(Difference listings)
########################################

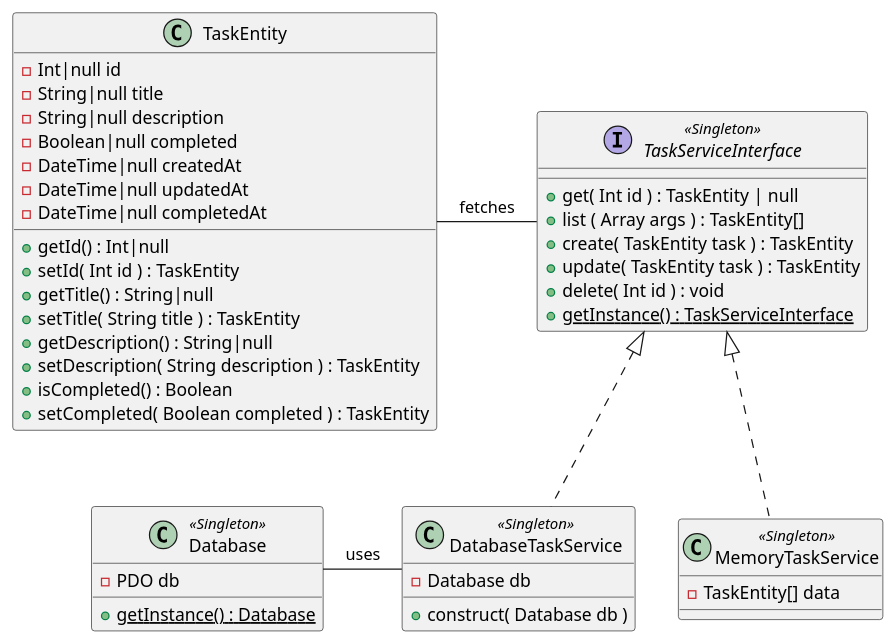
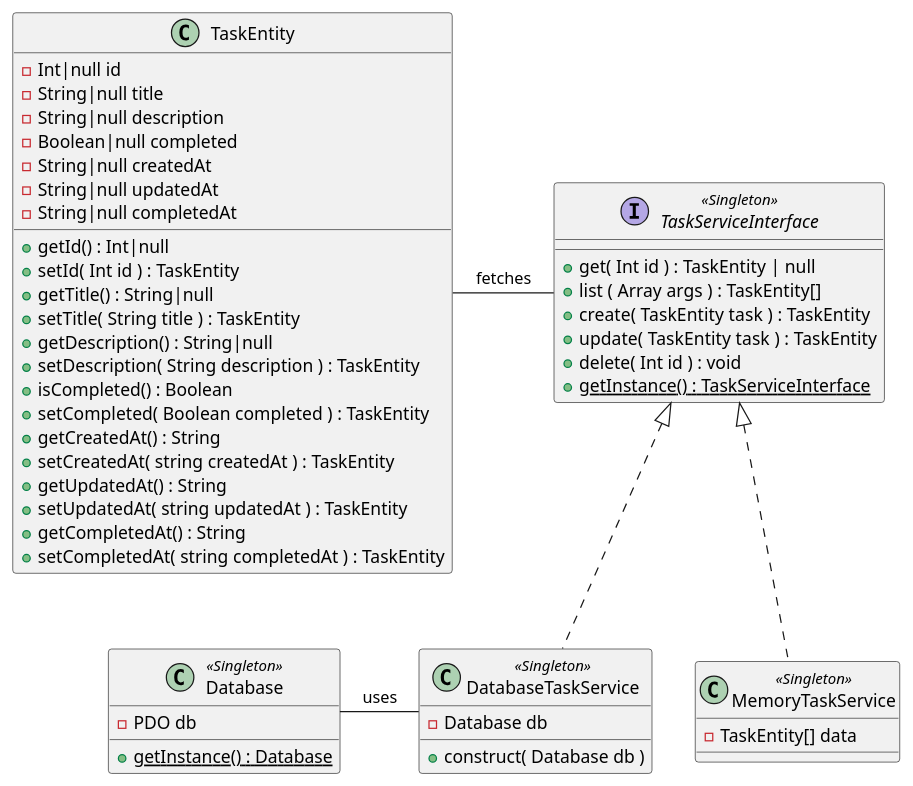
Before and after one commit to ralixt/php-todo-mvc: the diagram in class-diagram.puml, drawn with PlantUML. The commit also changed 2 other files, not shown here.

Commit message:
fix docker et update uml

```diff
--- a/class-diagram.puml
+++ b/class-diagram.puml
@@ -1,51 +1,57 @@
 @startuml
 
 'Entity
 class TaskEntity {
   - Int|null id
   - String|null title
   - String|null description
   - Boolean|null completed
-  - DateTime|null createdAt
-  - DateTime|null updatedAt
-  - DateTime|null completedAt
+  - String|null createdAt
+  - String|null updatedAt
+  - String|null completedAt
   + getId() : Int|null
   + setId( Int id ) : TaskEntity
   + getTitle() : String|null
   + setTitle( String title ) : TaskEntity
   + getDescription() : String|null
   + setDescription( String description ) : TaskEntity
   + isCompleted() : Boolean
   + setCompleted( Boolean completed ) : TaskEntity
+  + getCreatedAt() : String
+  + setCreatedAt( string createdAt ) : TaskEntity
+  + getUpdatedAt() : String
+  + setUpdatedAt( string updatedAt ) : TaskEntity
+  + getCompletedAt() : String
+  + setCompletedAt( string completedAt ) : TaskEntity
 }
 
 'Services
 interface TaskServiceInterface<<Singleton>> {
   + get( Int id ) : TaskEntity | null
   + list ( Array args ) : TaskEntity[]
   + create( TaskEntity task ) : TaskEntity
   + update( TaskEntity task ) : TaskEntity
   + delete( Int id ) : void
   + {static} getInstance() : TaskServiceInterface
 }
 
 class MemoryTaskService<<Singleton>> implements TaskServiceInterface {
   - TaskEntity[] data
 }
 
 class DatabaseTaskService<<Singleton>> implements TaskServiceInterface {
   - Database db
   + construct( Database db )
 }
 
 'Common
 class Database <<Singleton>> {
   - PDO db
   + {static} getInstance() : Database
 }
 
 'Relations
 TaskEntity -right- TaskServiceInterface : fetches
 DatabaseTaskService -left- Database : uses
 
 @enduml
```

########################################

**Exercise**
Retype each entry precisely. Skip images entirely.

**Exercise output**
Before and after one commit to ralixt/php-todo-mvc: the diagram in class-diagram.puml, drawn with PlantUML. The commit also changed 2 other files, not shown here.

Commit message:
fix docker et update uml

```diff
--- a/class-diagram.puml
+++ b/class-diagram.puml
@@ -1,51 +1,57 @@
 @startuml
 
 'Entity
 class TaskEntity {
   - Int|null id
   - String|null title
   - String|null description
   - Boolean|null completed
-  - DateTime|null createdAt
-  - DateTime|null updatedAt
-  - DateTime|null completedAt
+  - String|null createdAt
+  - String|null updatedAt
+  - String|null completedAt
   + getId() : Int|null
   + setId( Int id ) : TaskEntity
   + getTitle() : String|null
   + setTitle( String title ) : TaskEntity
   + getDescription() : String|null
   + setDescription( String description ) : TaskEntity
   + isCompleted() : Boolean
   + setCompleted( Boolean completed ) : TaskEntity
+  + getCreatedAt() : String
+  + setCreatedAt( string createdAt ) : TaskEntity
+  + getUpdatedAt() : String
+  + setUpdatedAt( string updatedAt ) : TaskEntity
+  + getCompletedAt() : String
+  + setCompletedAt( string completedAt ) : TaskEntity
 }
 
 'Services
 interface TaskServiceInterface<<Singleton>> {
   + get( Int id ) : TaskEntity | null
   + list ( Array args ) : TaskEntity[]
   + create( TaskEntity task ) : TaskEntity
   + update( TaskEntity task ) : TaskEntity
   + delete( Int id ) : void
   + {static} getInstance() : TaskServiceInterface
 }
 
 class MemoryTaskService<<Singleton>> implements TaskServiceInterface {
   - TaskEntity[] data
 }
 
 class DatabaseTaskService<<Singleton>> implements TaskServiceInterface {
   - Database db
   + construct( Database db )
 }
 
 'Common
 class Database <<Singleton>> {
   - PDO db
   + {static} getInstance() : Database
 }
 
 'Relations
 TaskEntity -right- TaskServiceInterface : fetches
 DatabaseTaskService -left- Database : uses
 
 @enduml
```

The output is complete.